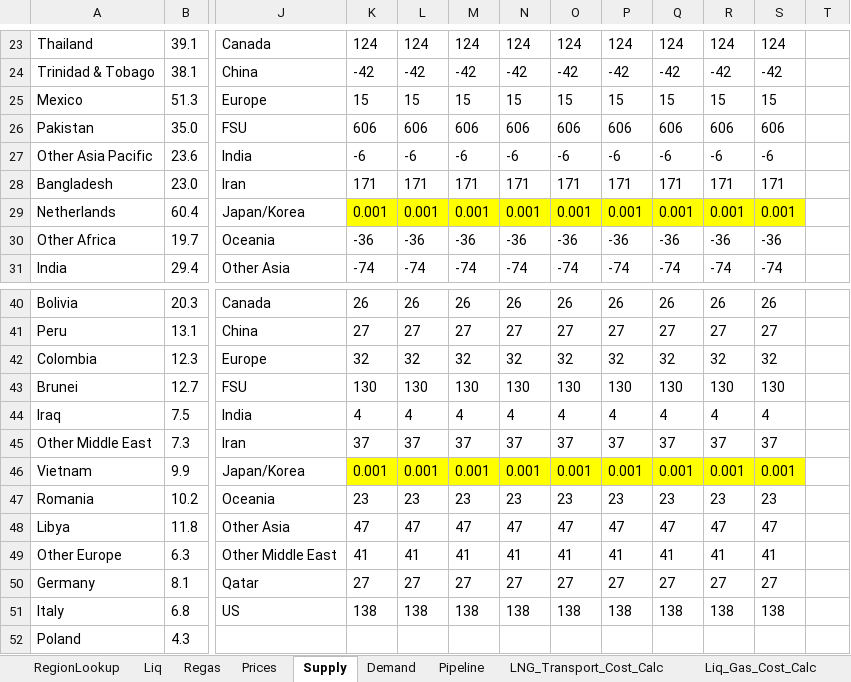
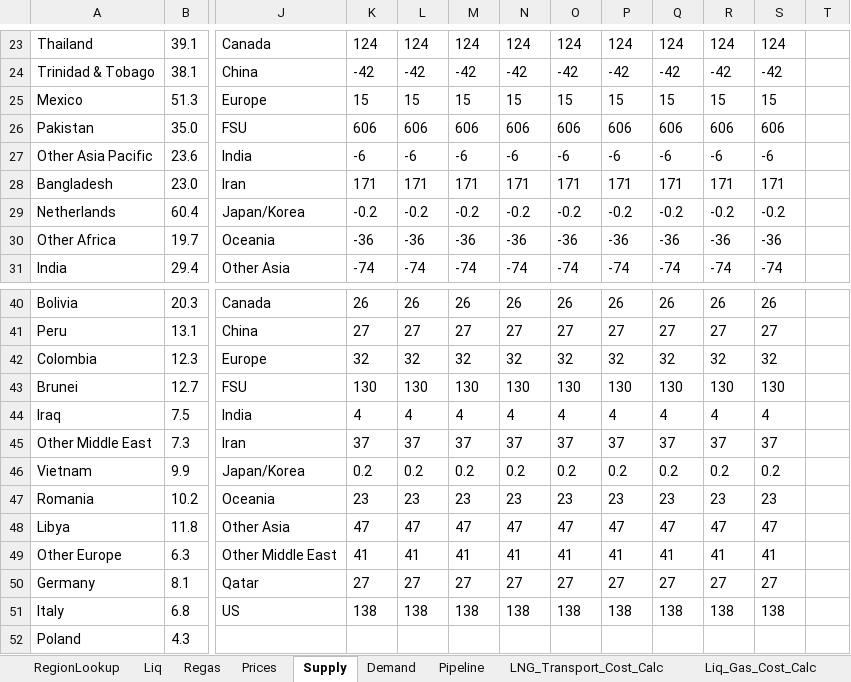
Before and after one commit to bcronin79/GasData, an Excel workbook: GasModel_v012.xlsx, sheet Supply, drawn as a sheet; only a part is shown, gaps mark what is left out; values as stored, in another font and other column widths than the file's, no borders; conditional formats not drawn; the diff names each change by its address in the sheet, - before the commit and + after, or states it on an @@ line.

Commit message:
Add files via upload

```diff
--- a/GasModel_v012.xlsx (sheet Supply)
+++ b/GasModel_v012.xlsx (sheet Supply)
-K29: 0.001
+K29: -0.2
-K29:S29 fill: #FFFF00
+K29:S29 fill: none
-L29: 0.001
+L29: -0.2
-M29: 0.001
+M29: -0.2
-N29: 0.001
+N29: -0.2
-O29: 0.001
+O29: -0.2
-P29: 0.001
+P29: -0.2
-Q29: 0.001
+Q29: -0.2
-R29: 0.001
+R29: -0.2
-S29: 0.001
+S29: -0.2
-K46: 0.001
+K46: 0.2
-K46:S46 fill: #FFFF00
+K46:S46 fill: none
-L46: 0.001
+L46: 0.2
-M46: 0.001
+M46: 0.2
-N46: 0.001
+N46: 0.2
-O46: 0.001
+O46: 0.2
-P46: 0.001
+P46: 0.2
-Q46: 0.001
+Q46: 0.2
-R46: 0.001
+R46: 0.2
-S46: 0.001
+S46: 0.2
```
Also changed, not shown: sheet S_Slope.
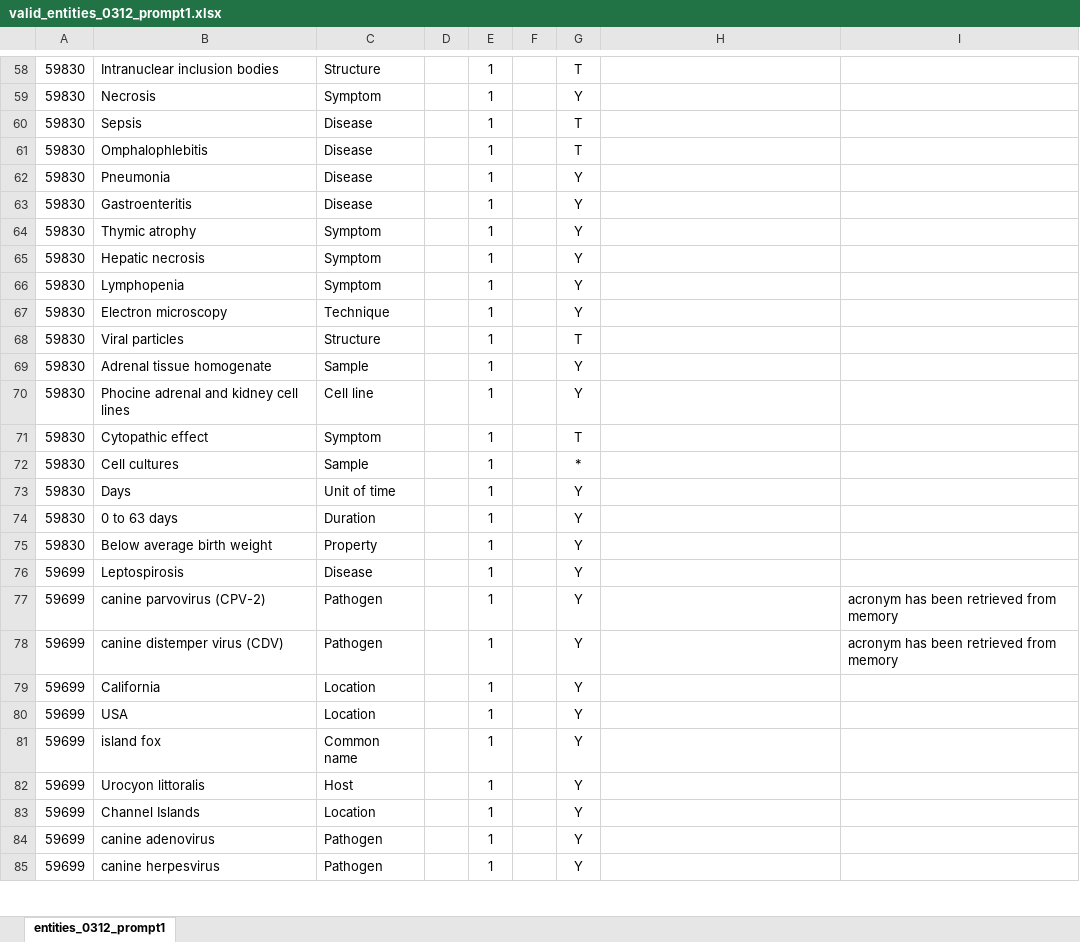
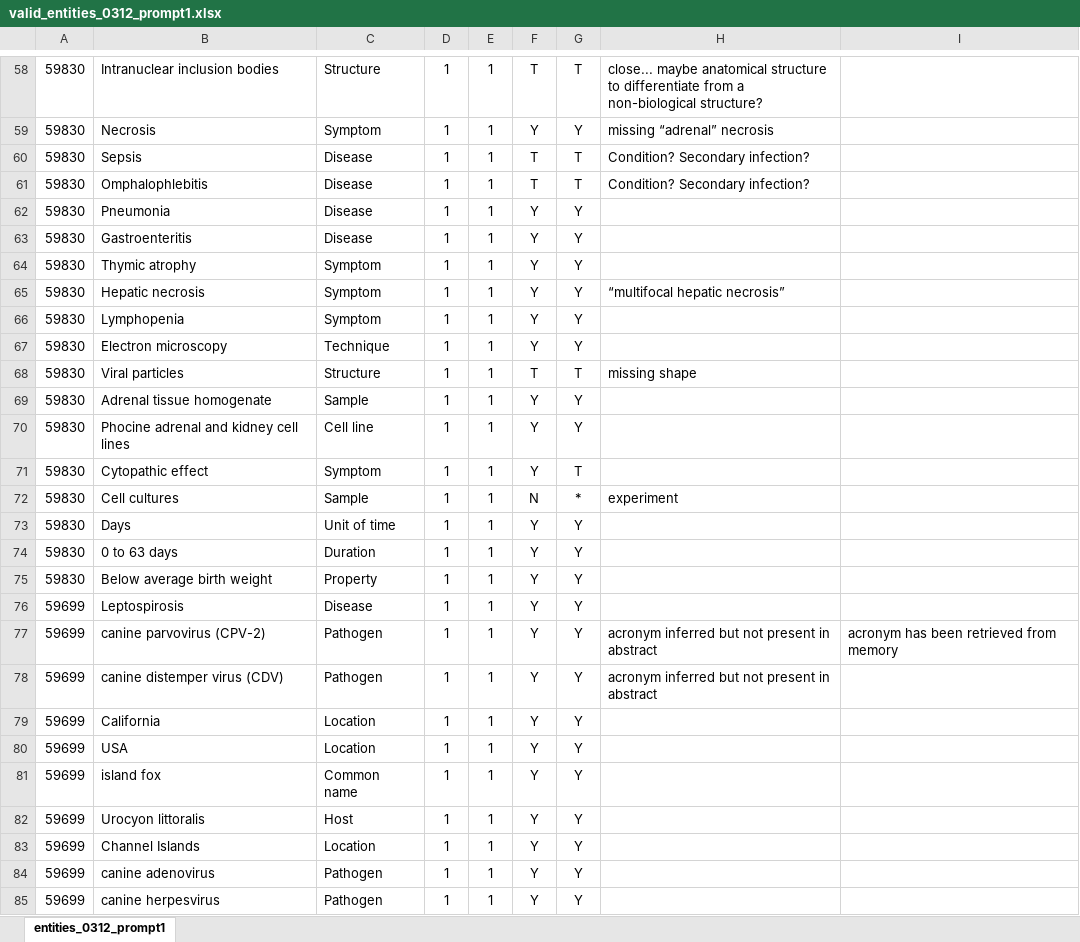
Before and after one commit to maxfarrell/hp-extractor, an Excel workbook: zs/0312/valid_entities_0312_prompt1.xlsx, sheet entities_0312_prompt1, drawn as a sheet; only a part is shown, gaps mark what is left out; values as stored, in another font and other column widths than the file's, no borders; the diff covers the shown part only; the diff names each change by its address in the sheet, - before the commit and + after, or states it on an @@ line.

```diff
--- a/zs/0312/valid_entities_0312_prompt1.xlsx (sheet entities_0312_prompt1)
+++ b/zs/0312/valid_entities_0312_prompt1.xlsx (sheet entities_0312_prompt1)
-D58:D85: (empty)
+D58:D85: 1
-F58: (empty)
+F58: T
-H58: (empty)
+H58: close... maybe anatomical structure to differentiate from a non-biological structure?
-F59: (empty)
+F59: Y
-H59: (empty)
+H59: missing “adrenal” necrosis
-F60:F61: (empty)
+F60:F61: T
-H60:H61: (empty)
+H60:H61: Condition? Secondary infection?
-F62:F67: (empty)
+F62:F67: Y
-H65: (empty)
+H65: “multifocal hepatic necrosis”
-F68: (empty)
+F68: T
-H68: (empty)
+H68: missing shape
-F69:F71: (empty)
+F69:F71: Y
-F72: (empty)
+F72: N
-H72: (empty)
+H72: experiment
-F73:F85: (empty)
+F73:F85: Y
-H77:H78: (empty)
+H77:H78: acronym inferred but not present in abstract
-I78: acronym has been retrieved from memory
+I78: (empty)
```
Also changed, not shown: 207 edited cells elsewhere in this sheet.
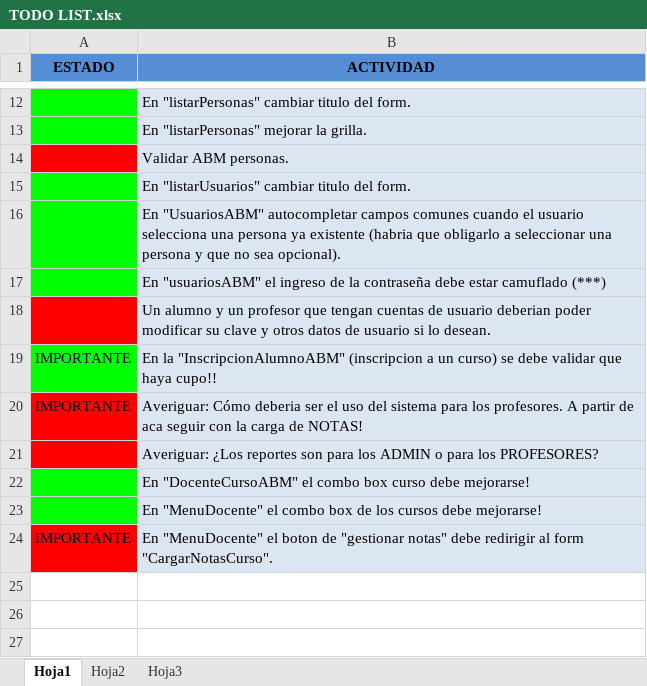
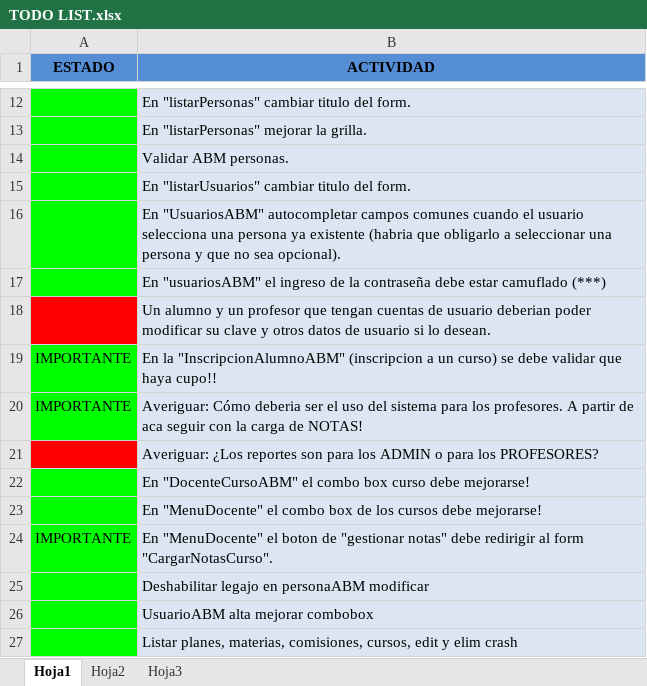
Before and after one commit to FabricioMarrone/Proyecto-NET-TP2, an Excel workbook: TODO LIST.xlsx, sheet Hoja1, drawn as a sheet; only a part is shown, gaps mark what is left out; values as stored, in another font and other column widths than the file's, no borders; the diff names each change by its address in the sheet, - before the commit and + after, or states it on an @@ line.

Commit message:
Bugs varios OK (relacionados a las clases extended)
En el proximo commit veo si arreglo el temita de los profes al
inscribirse a cursos

```diff
--- a/TODO LIST.xlsx (sheet Hoja1)
+++ b/TODO LIST.xlsx (sheet Hoja1)
-A14 fill: #FF0000
+A14 fill: #00FF00
-A20 fill: #FF0000
+A20 fill: #00FF00
-A24 fill: #FF0000
+A24 fill: #00FF00
+row 25:  | Deshabilitar legajo en personaABM modificar
+row 26:  | UsuarioABM alta mejorar combobox
+row 27:  | Listar planes, materias, comisiones, cursos, edit y elim crash
```
Also changed, not shown: 13 other files.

══════════

→ WHAT YOU SHOULD DO:
State how many lines above include the word "from", and nothing more.

→ YOUR RESPONSE:
2